A pair of earthquakes hit early Monday along the county line east of Marion, but their magnitude was too weak to cause damage or to be felt by most people.
Both were centered half a mile north of 220th Rd. and half to a full mile east of Clover Rd.
The first struck at 5:02 a.m. and measured 2.5 on the Richter scale — the weakest magnitude typically felt by nearby residents.
The second struck six minutes later and measured slightly less powerful at magnitude 2.4.
They were the second and third earthquakes registered this month in the county. A previous quake, measuring 2.1, hit at 3:17 a.m. April 3. It was centered near 310th and Old Mill Rds.
So far this year, the county has experienced seven other earthquakes, none more powerful than this week’s.
Most have been near where Monday’s quakes were located. Four other quakes also have registered since Jan. 1 less than a mile east of there in Chase County.
Experts at Kansas Geological Survey, which has seismic monitoring equipment throughout the county, say the quakes are attributable not to oil well drilling, as stronger quakes in Oklahoma are, but to geological forces related to formation of the Flint Hills.
The western edge of what’s known as the Nemaha uplift skirts along the eastern part of the county from near Burdick to near Peabody and continues on, running north and south, across the state.
To date, no quakes in Marion County have ever reached magnitude 3. That’s the level at which visible shaking of objects occurs.
Each increment of one on the scale represents a tenfold increase in ground movement, so Monday’s 2.5-magnitude quake was one-fifth as powerful as one that might have shaken objects.
Quakes causing significant damage typically measure at least 5.5 on the scale. That’s 1,000 times more powerful that the quakes that struck here Monday.
Marion County’s quakes generally occur when harder rock such as granite, well beneath the limestone common in the area, cracks.
Rather than be felt, some quakes along the uplift are heard, sounding somewhat like a thunder clap or an explosion. The sound is literally that of rock breaking.

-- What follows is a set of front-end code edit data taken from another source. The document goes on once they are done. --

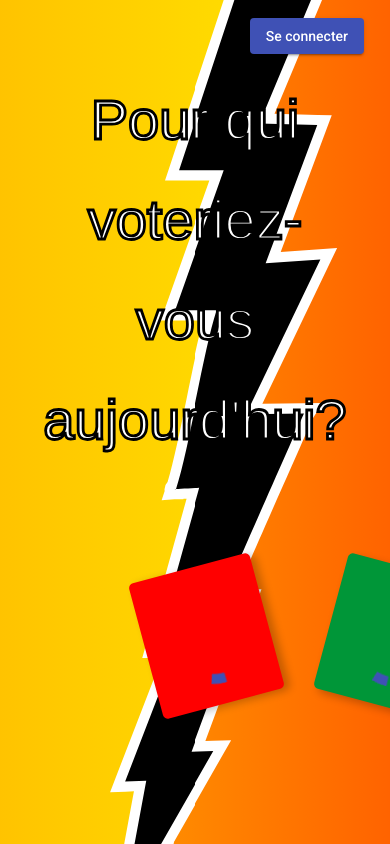
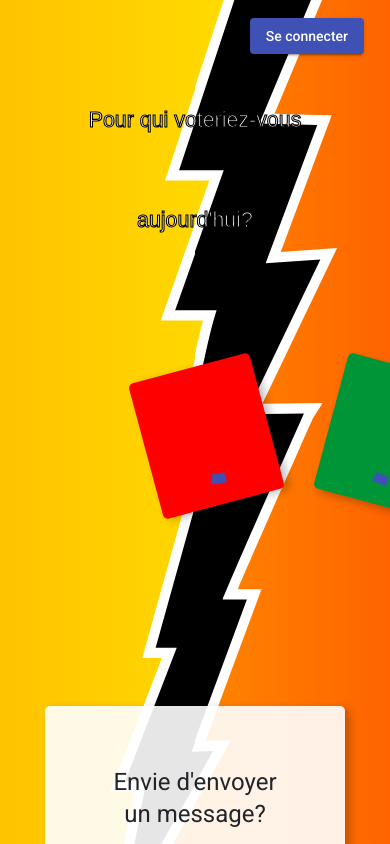
Before and after one commit to Alexandre-Fernique/Eksagliste-Front, an Angular app: page / in a window 390 px wide. Shown: the top 844 px of the page. Built offline with nearby package versions, Linux system fonts and the light colour scheme; no server answers; a web font is replaced by a local one.

Commit message:
Add favicon responsive font and margin top for login page

```diff
--- a/src/app/Components/vote-box/vote-box.component.css
+++ b/src/app/Components/vote-box/vote-box.component.css
@@ -79,7 +79,7 @@ img {
 
 .vote-title{
   color: white;
-  font-size: 4em;
+  font-size: calc(20px + (40 - 20) * ((100vw - 300px) / (1600 - 300)));
   line-height: 100px;
   font-family: 'Manga Temple', sans-serif;
   -webkit-text-stroke: 0.05em black;
@@ -89,7 +89,7 @@ img {
 
 }
 p{
-  font-size: 4em;
+  font-size: calc(20px + (40 - 20) * ((100vw - 300px) / (1600 - 300)));
   font-family: 'Manga Temple', sans-serif;
   -webkit-text-stroke: 0.05em black;
   color: white;
--- a/src/app/Page/login/login.component.html
+++ b/src/app/Page/login/login.component.html
@@ -1,5 +1,5 @@
 <div class="h-100 body">
-  <div class="login mx-auto">
+  <div class="login mx-auto mt-3">
     <form [formGroup]="form" (ngSubmit)="validate()">
       <a href="/"><img class="img-fluid" src="assets/eksagliste.png"></a>
       <div class="row text-center mt-3">
--- a/src/environments/environment.prod.ts
+++ b/src/environments/environment.prod.ts
@@ -1,3 +1,4 @@
 export const environment = {
-  production: true
+  production: true,
+  api:"http://localhost:3000"
 };
--- a/src/styles.css
+++ b/src/styles.css
@@ -1,4 +1,4 @@
-* You can add global styles to this file, and also import other style files */
+* You can add global styles to this file, and also import other style files *
 
 html, body { height: 100%; }
 body { margin: 0; font-family: Roboto, "Helvetica Neue", sans-serif; }
```
Also changed, not shown: 1 other file (tests, documents, lock files or other folders).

Although no area is safe from earthquakes, scientists generally agree that the Nemaha uplift poses little to no danger to county residents but remains an interesting geological phenomenon.